*What this task involves*
Return the lines below that carry the word "center".

**** Records for this exercise ****

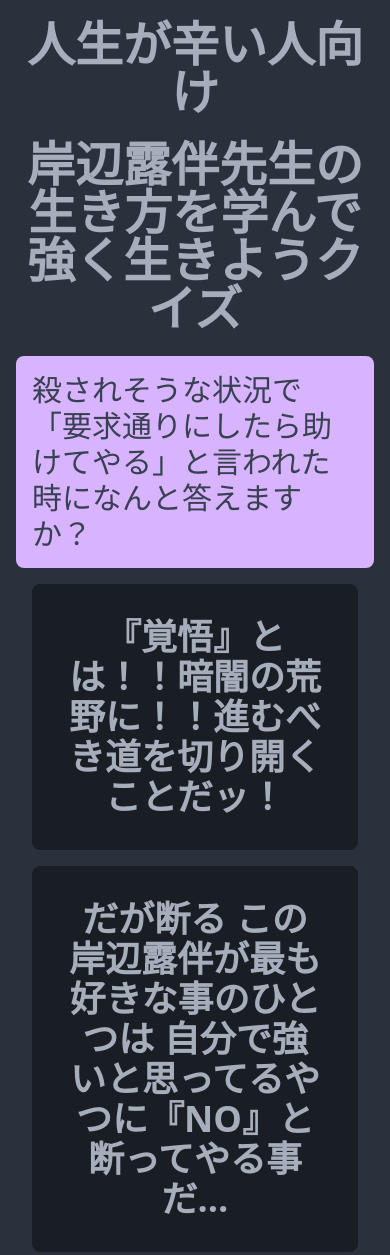
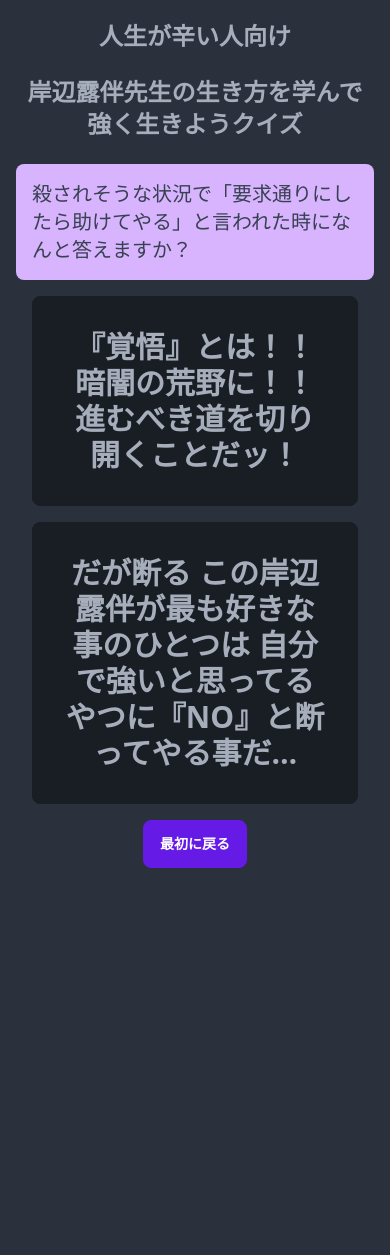
Before and after one commit to shota-hope/rohan-quiz, a plain HTML site: page index.html in a window 390 px wide. After the commit the page ends 868 px from the top, so only its background shows below. Drawn offline with nearby package versions, Linux system fonts and the light colour scheme.

Commit message:
レイアウト修正

```diff
--- a/index.html
+++ b/index.html
@@ -28,25 +28,27 @@
   <div class="container mx-auto px-4">
 
     <div class="mt-5">
-      <h1 class="text-center text-5xl font-extrabold" >人生が辛い人向け</h1>
-      <a href="https://jojo-portal.com/about/du/"><h1 class=" my-6 text-center text-5xl font-extrabold">岸辺露伴先生</a>の生き方を学んで強く生きようクイズ</h1>
+      <h1 class="text-center text-2xl sm:text-6xl font-extrabold" >人生が辛い人向け</h1>
+      <a href="https://jojo-portal.com/about/du/"><h1 class=" my-6 text-center text-2xl sm:text-6xl font-extrabold">岸辺露伴先生</a>の生き方を学んで強く生きようクイズ</h1>
       <div class="flex justify-center">
-        <div id="js-question" class="p-4 text-3xl text-gray-700 bg-purple-300 rounded-lg dark:bg-gray-700 dark:text-gray-300" role="alert">
+        <div id="js-question" class="p-4 text-xl sm:text-3xl text-gray-700 bg-purple-300 rounded-lg dark:bg-gray-700 dark:text-gray-300" role="alert">
           A simple primary alert—check it out!
         </div>
       </div>
 
       <div id="js-items" class="xl:flex justify-center">
         <div class="m-4 ">
-          <button type="button" id="js-btn-1" class="btn text-4xl sm:text-7xl font-black h-auto p-8">Primary</button>
+          <button type="button" id="js-btn-1" class="btn text-3xl sm:text-7xl font-black h-auto p-8">Primary</button>
         </div>
         <div class="m-4">
-          <button type="button" id="js-btn-2" class="btn text-4xl sm:text-7xl font-black h-auto p-8">Primary</button>
+          <button type="button" id="js-btn-2" class="btn text-3xl sm:text-7xl font-black h-auto p-8">Primary</button>
         </div>
+      </div>
+      <div class="flex justify-center">
+        <a class="btn btn-primary" href='https://rohan-quiz.vercel.app'>最初に戻る</a>
       </div>
     </div>
   </div>
-
   <script src="app.js"></script>
 
 </body>
```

****

*Answer section*
-      <h1 class="text-center text-5xl font-extrabold" >人生が辛い人向け</h1>
-      <a href="https://jojo-portal.com/about/du/"><h1 class=" my-6 text-center text-5xl font-extrabold">岸辺露伴先生</a>の生き方を学んで強く生きようクイズ</h1>
+      <h1 class="text-center text-2xl sm:text-6xl font-extrabold" >人生が辛い人向け</h1>
+      <a href="https://jojo-portal.com/about/du/"><h1 class=" my-6 text-center text-2xl sm:text-6xl font-extrabold">岸辺露伴先生</a>の生き方を学んで強く生きようクイズ</h1>
       <div class="flex justify-center">
       <div id="js-items" class="xl:flex justify-center">
+      <div class="flex justify-center">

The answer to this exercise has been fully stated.